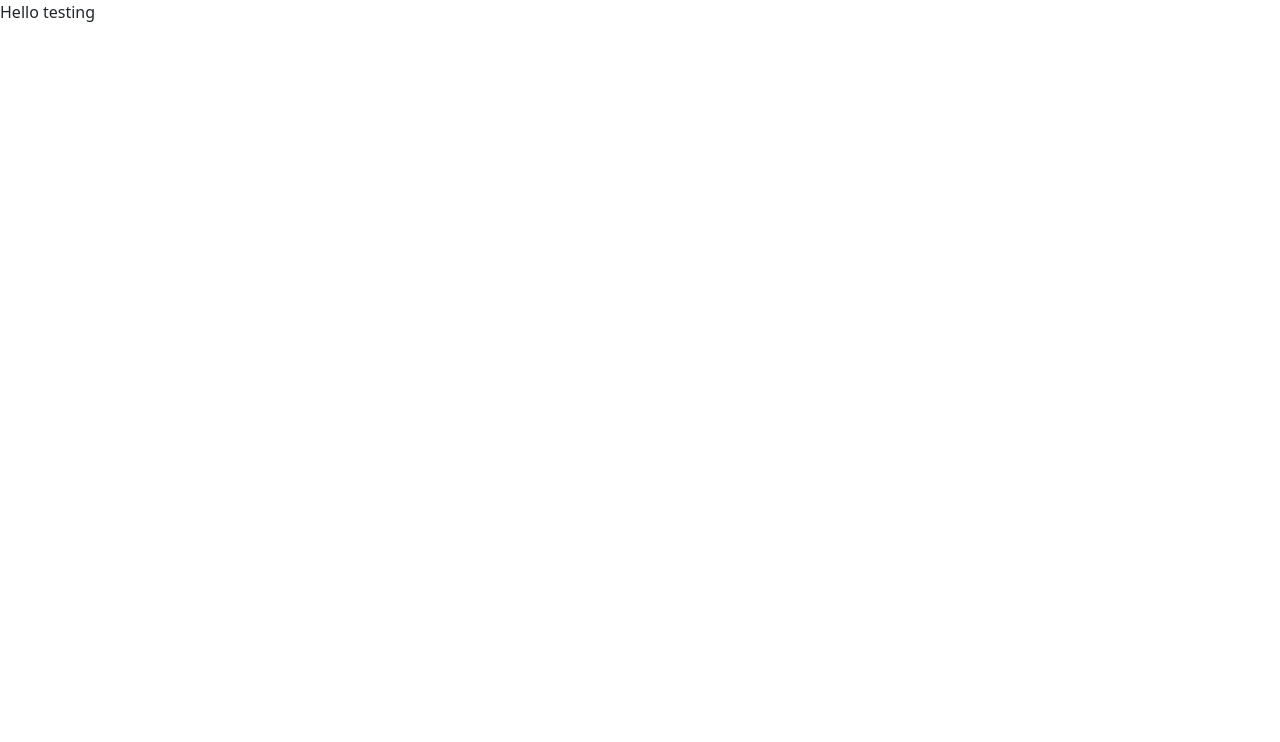
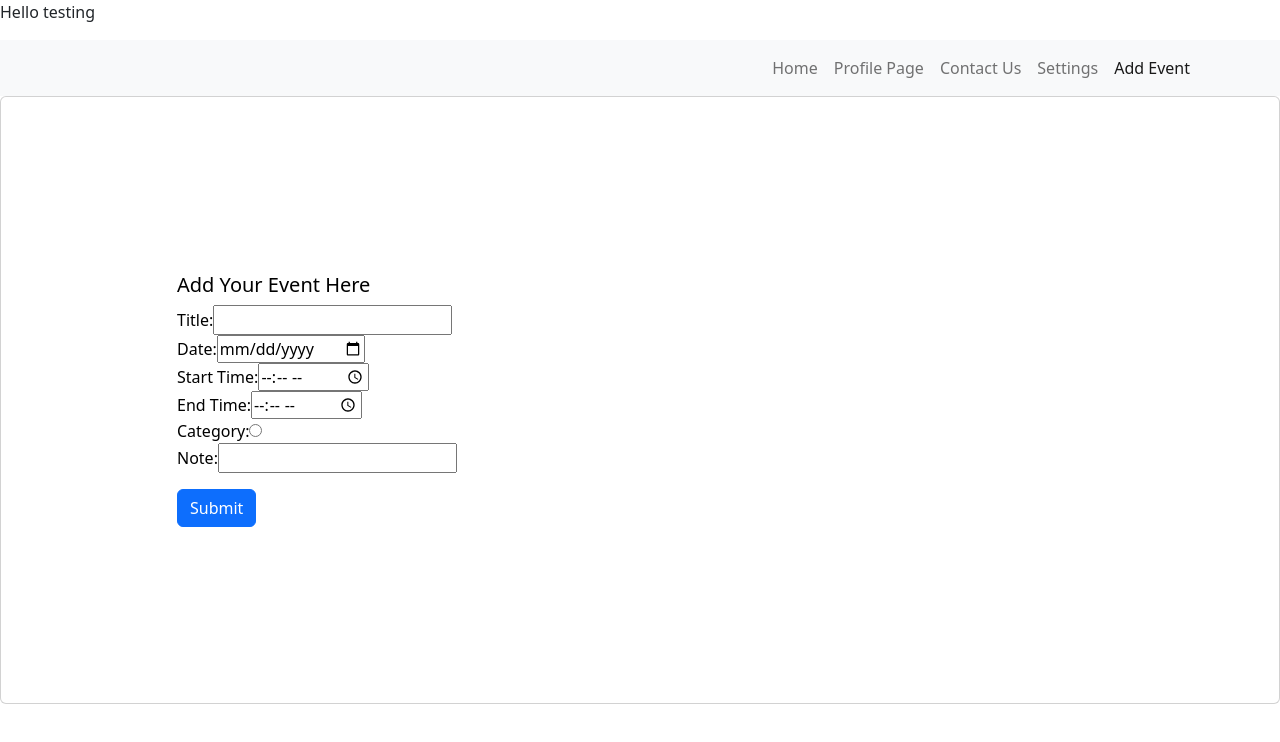
Before and after one commit to asingh19app/TODO-APP, a React (Create React App) app in the folder todo-app/: page /addevent in a window 1280 px wide. Before the commit this address had no page. Shown: the top 742 px of the page. Built offline with nearby package versions, Linux system fonts and the light colour scheme.

Commit message:
added form

```diff
--- a/todo-app/src/App.js
+++ b/todo-app/src/App.js
@@ -8,6 +8,7 @@ import React from 'react';
 import Settings from './pages/Settings';
 import ProfilePage from './pages/ProfilePage'
 import { BrowserRouter as Router, Link, Route, Routes } from 'react-router-dom'
+import AddEvent from './pages/AddEvent';
 
 
 
@@ -22,6 +23,7 @@ function App() {
         <Route path='/settings' element={<Settings/>} />
         <Route path='/contactus' element={<ContactUs />} />
         <Route path='/profilepage' element={<ProfilePage />}/>
+        <Route path='/addevent' element={<AddEvent/>}/>
       </Routes>
       </Router>
 
--- a/todo-app/src/components/NavBar.js
+++ b/todo-app/src/components/NavBar.js
@@ -27,6 +27,9 @@ export default function NavBar() {
             <LinkContainer to="/settings">
               <Nav.Link>Settings</Nav.Link>
             </LinkContainer>
+            <LinkContainer to="/addevent">
+              <Nav.Link>Add Event</Nav.Link>
+            </LinkContainer>
           </Nav>
         </Navbar.Collapse>
       </Container>
--- a/todo-app/src/pages/AddEvent.js
+++ b/todo-app/src/pages/AddEvent.js
@@ -1,10 +1,13 @@
 import React from 'react'
 import Button from 'react-bootstrap/Button';
 import Card from 'react-bootstrap/Card';
+import NavBar from '../components/NavBar'
 
-function AddEvent() {
+export default function AddEvent() {
   return (
-    <Card style={{backgroundColor: 'white', color: 'black'}}>
+    <>
+    <NavBar/>
+    <Card style={{backgroundColor: 'white', color: 'black', padding: '10rem'}}>
       <Card.Body>
         <Card.Title>Add Your Event Here</Card.Title>
         <Card.Text>
@@ -13,22 +16,32 @@ function AddEvent() {
                 Title:
                 <input type = 'text' name = 'title'></input>
             </label>
+            <br/>
+
             <label>
                 Date:
                 <input type = 'date' name = 'date'></input>
             </label>
+            <br/>
+
             <label>
                 Start Time:
                 <input type = 'time' name = 'startTime'></input>
             </label>
+            <br/>
+
             <label>
                 End Time:
                 <input type = 'time' name = 'endTime'></input>
             </label>
+            <br/>
+
             <label>
                 Category:
                 <input type = 'radio' name = 'category'></input>
             </label>
+            <br/>
+
             <label>
                 Note:
                 <input type = 'textarea' name = 'note'></input>
@@ -38,7 +51,6 @@ function AddEvent() {
         <Button variant='primary'>Submit</Button>
       </Card.Body>
     </Card>
+    </>
   );
 }
-
-export default AddEvent
```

**Activity:**
Reply with nothing but the number of lines in the entries above that hold the string "todo".

**Output:**
7